Eric Monasmith, Forklift Maintenance, S-1, has owned four cars and has been drag racing since 1979. Currently, he owns two; one is a 1990 rear-engine dragster with a 468 cu. in. big block Chevy engine. This power plant delivers 550 horsepower and races in the Super Pro or Super Competition categories. Racing in the top of his category, this dragster has speeds of 145-plus m.p.h. and times of 9.35 seconds in the quarter mile. His fastest time: 9.17 seconds at 145 m.p.h.
The dragster's engine is monitored by a custom built onboard computer that keeps record of engine speed during a quarter mile run. Data on engine performance is stored for later analysis in the pit area on a laptop computer. With this information, Eric can precisely determineand learn fromengine, drive train and driver performance at any point along the track.

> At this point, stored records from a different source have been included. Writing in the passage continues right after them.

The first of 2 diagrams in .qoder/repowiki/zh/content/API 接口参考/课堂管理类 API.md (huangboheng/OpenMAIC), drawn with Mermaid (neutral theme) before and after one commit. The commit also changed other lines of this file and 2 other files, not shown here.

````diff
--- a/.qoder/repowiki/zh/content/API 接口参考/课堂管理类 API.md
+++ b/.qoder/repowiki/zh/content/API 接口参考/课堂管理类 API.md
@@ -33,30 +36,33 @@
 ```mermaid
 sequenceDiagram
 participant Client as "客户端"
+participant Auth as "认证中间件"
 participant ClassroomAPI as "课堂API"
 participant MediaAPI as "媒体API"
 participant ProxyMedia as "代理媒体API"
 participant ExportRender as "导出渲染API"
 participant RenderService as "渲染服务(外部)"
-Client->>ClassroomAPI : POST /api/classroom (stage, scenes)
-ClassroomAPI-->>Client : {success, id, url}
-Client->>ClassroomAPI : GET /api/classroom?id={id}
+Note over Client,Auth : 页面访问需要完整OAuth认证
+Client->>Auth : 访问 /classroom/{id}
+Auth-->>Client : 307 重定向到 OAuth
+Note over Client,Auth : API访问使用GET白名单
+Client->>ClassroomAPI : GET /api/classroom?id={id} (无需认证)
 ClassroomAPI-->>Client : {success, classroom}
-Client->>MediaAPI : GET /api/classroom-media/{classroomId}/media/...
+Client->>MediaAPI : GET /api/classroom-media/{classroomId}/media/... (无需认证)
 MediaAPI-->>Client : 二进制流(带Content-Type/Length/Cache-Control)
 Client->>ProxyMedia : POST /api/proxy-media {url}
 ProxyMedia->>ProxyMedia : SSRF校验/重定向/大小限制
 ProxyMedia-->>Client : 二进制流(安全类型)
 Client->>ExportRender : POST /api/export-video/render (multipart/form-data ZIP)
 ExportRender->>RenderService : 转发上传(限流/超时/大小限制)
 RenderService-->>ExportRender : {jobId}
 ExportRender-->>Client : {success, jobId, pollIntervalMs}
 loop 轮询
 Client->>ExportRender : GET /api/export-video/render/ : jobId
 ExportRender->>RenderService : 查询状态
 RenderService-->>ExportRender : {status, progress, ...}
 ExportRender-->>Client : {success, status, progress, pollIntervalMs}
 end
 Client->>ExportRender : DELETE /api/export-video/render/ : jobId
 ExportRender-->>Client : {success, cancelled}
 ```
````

At home in the garage, he as a 1966 Nova that is street-legal and turns 118 m.p.h. in 11.47 seconds in the quarter mile. It's power plant is a 406 cu. in. small-block Chevy which delivers 500-plus horsepower and races in the Super Pro category.

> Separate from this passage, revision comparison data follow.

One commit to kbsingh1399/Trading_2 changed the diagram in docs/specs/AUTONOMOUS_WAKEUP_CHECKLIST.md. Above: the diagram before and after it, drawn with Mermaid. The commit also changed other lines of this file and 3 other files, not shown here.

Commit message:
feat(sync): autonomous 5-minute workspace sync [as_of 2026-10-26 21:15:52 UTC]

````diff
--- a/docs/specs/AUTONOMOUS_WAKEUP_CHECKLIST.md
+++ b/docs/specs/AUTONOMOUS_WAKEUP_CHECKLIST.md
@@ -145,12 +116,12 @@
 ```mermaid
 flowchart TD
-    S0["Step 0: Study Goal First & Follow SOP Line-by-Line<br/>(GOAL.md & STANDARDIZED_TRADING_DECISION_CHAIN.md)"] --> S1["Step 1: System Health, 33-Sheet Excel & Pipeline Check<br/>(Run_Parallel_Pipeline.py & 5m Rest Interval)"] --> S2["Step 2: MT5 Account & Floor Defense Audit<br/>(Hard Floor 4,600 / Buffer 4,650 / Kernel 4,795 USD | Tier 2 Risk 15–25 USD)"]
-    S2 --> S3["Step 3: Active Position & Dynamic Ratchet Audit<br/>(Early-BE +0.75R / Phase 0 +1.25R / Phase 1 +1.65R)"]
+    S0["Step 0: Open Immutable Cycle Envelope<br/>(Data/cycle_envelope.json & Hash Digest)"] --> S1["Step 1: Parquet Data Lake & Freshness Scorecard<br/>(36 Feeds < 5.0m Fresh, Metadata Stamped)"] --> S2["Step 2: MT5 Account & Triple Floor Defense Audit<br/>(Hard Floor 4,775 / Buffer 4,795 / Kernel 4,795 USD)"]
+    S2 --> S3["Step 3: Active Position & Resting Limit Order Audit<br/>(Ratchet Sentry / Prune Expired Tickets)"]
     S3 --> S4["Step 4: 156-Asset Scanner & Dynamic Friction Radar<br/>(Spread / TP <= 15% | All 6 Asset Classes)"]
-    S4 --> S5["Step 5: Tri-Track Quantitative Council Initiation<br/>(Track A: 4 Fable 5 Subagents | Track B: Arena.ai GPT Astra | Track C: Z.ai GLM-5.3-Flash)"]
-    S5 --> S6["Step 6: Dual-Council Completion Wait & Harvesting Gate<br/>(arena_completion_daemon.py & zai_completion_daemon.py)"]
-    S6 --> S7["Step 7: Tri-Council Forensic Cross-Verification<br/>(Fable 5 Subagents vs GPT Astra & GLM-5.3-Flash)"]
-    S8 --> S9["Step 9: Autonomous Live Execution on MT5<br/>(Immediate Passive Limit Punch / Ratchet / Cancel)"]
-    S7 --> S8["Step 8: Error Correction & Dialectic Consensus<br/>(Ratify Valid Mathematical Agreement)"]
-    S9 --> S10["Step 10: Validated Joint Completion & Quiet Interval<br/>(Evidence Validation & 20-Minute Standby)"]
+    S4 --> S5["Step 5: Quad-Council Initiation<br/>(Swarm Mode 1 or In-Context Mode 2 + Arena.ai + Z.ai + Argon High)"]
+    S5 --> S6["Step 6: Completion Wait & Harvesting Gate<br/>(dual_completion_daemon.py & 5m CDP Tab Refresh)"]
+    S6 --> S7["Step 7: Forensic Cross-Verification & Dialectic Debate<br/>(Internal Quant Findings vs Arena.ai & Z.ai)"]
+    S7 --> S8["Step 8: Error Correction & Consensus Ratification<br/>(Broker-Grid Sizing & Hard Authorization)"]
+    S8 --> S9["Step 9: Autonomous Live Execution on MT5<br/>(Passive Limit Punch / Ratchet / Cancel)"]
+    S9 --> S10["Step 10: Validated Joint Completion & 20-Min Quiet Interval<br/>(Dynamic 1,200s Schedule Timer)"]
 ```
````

Eric's wife, Sindy Monasmith is also actively involved in drag racing. An important part of the racing team, Sindy travels the fastest keeping up with their 21/2 year-old daughter Rashelle going 90-miles-an-hour in one direction and Eric going 145 in the other. Sindy also works for Great Plains as one of two telephone receptionists in the Assaria Office.

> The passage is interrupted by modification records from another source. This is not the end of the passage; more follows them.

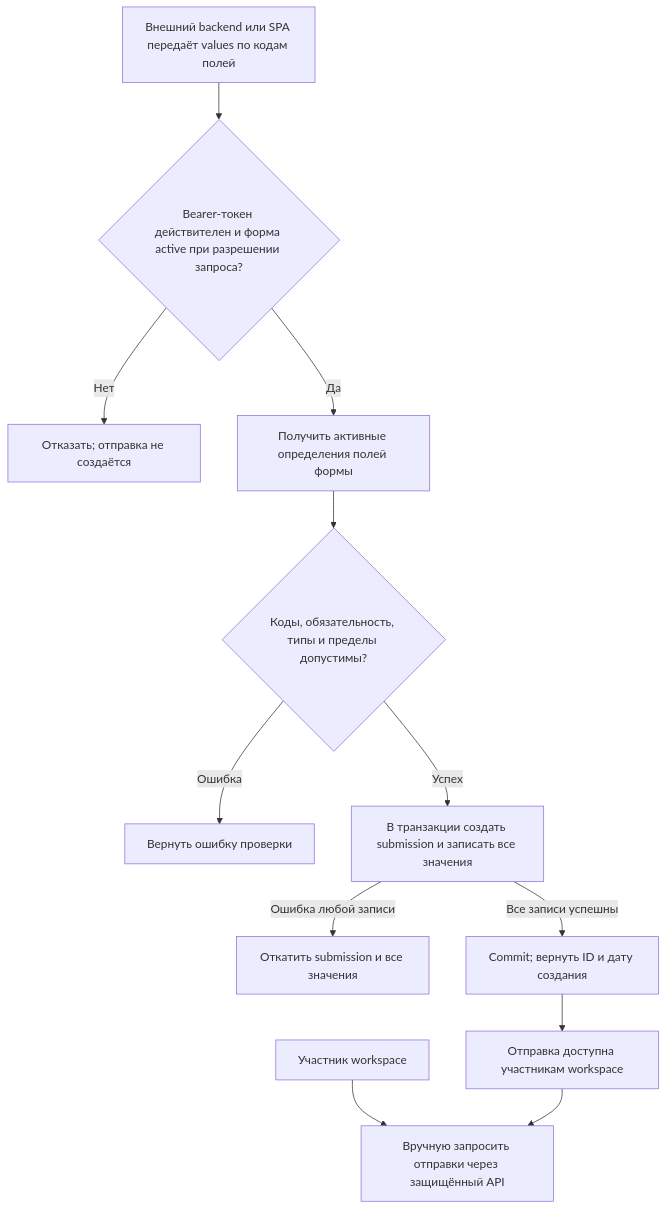
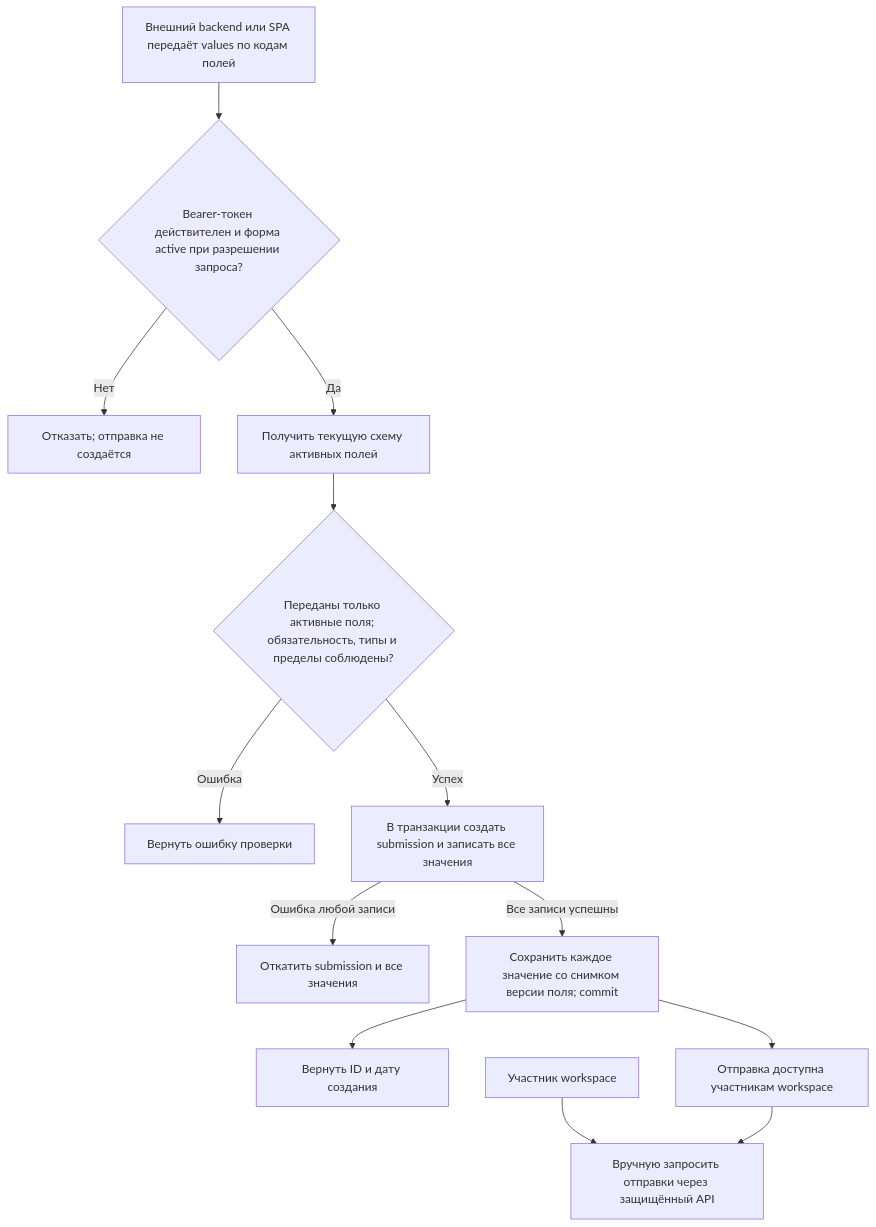
One commit to sholokhov-daniil/formflow-api changed the third of 3 diagrams in docs/business-logic/submissions.md. Above: the diagram before and after it, drawn with Mermaid. The commit also changed other lines of this file and 26 other files, not shown here.

Commit message:
work(form): Добавлена проверка активности формы и полей при обработке получения значений формы пользователей

````diff
--- a/docs/business-logic/submissions.md
+++ b/docs/business-logic/submissions.md
@@ -34,14 +34,15 @@
 ```mermaid
 flowchart TD
     Client["Внешний backend или SPA передаёт values по кодам полей"] --> Token{"Bearer-токен действителен и форма active при разрешении запроса?"}
     Token -->|Нет| Denied["Отказать; отправка не создаётся"]
-    Token -->|Да| Resolve["Получить активные определения полей формы"]
-    Resolve --> Validate{"Коды, обязательность, типы и пределы допустимы?"}
+    Token -->|Да| Resolve["Получить текущую схему активных полей"]
+    Resolve --> Validate{"Переданы только активные поля; обязательность, типы и пределы соблюдены?"}
     Validate -->|Ошибка| Invalid["Вернуть ошибку проверки"]
     Validate -->|Успех| Save["В транзакции создать submission и записать все значения"]
     Save -->|Ошибка любой записи| Rollback["Откатить submission и все значения"]
-    Save -->|Все записи успешны| Commit["Commit; вернуть ID и дату создания"]
+    Save -->|Все записи успешны| Commit["Сохранить каждое значение со снимком версии поля; commit"]
+    Commit --> Result["Вернуть ID и дату создания"]
     Commit --> Stored["Отправка доступна участникам workspace"]
     Operator["Участник workspace"] --> Read["Вручную запросить отправки через защищённый API"]
     Stored --> Read
 ```
````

Blake Monasmith, Eric's brother, is employed at S-1 Maintenance and maintains machinery for Great Plains.
Blake has owned and driven his 1970 Chevelle since 1982, a long-term relationship with a car. It runs a 454 cu. in., 425 horsepower Chevy engine and will produce times of 12.61 and 108 m.p.h. on the track.
Brett Weis, a recent addition to Great Plains, has been part of the company since January of 1993. Brett is the operator of the Accupress at S-1 Fabrication.
His car: a Super Competition, rear-engine dragster with a 355 Chevy engine delivering 450 horsepower. Brett's fastest time so far has been 149 m.p.h. in 9.31 seconds. Top cars in this class can expect to achieve speeds of 151 to 152 m.p.h.
Brett has been drag racing for four years and has owned his own dragster for two years. He started in drag racing by helping a friend build his rear-engine dragster which is now the car that Eric Monasmith owns and races.
Alan Pixler, S-1 Sub Assembly, is rebuilding a 1975 Chevy Monza with the chassis and body currently under construction. Alan's Monza will sport a 327 or 355 small-block Chevy engine when completed and should do quite well next season when he races in the Super Pro category.
Rick Grabiel, S-2 Quality Control drives a street-legal Mustang 289 racing in the pro category. It's 300-horsepower engine turns in respectable times of 13.60 at 95 m.p.h. for the quarter mile.
Eric Monasmith helped rebuild a 1965 Olds 4-4-2 that Tim Alt now owns and races. Tim, a second-shift Welder and material handler at S-1, has owned this Oldsmobile for two years and produces times of 13.00 seconds at 103 m.p.h. The 455cu. in. engine produces 400 horsepower.
Sample of Technical Writing
Webpage Design and Content Copyright ©2001 Jerry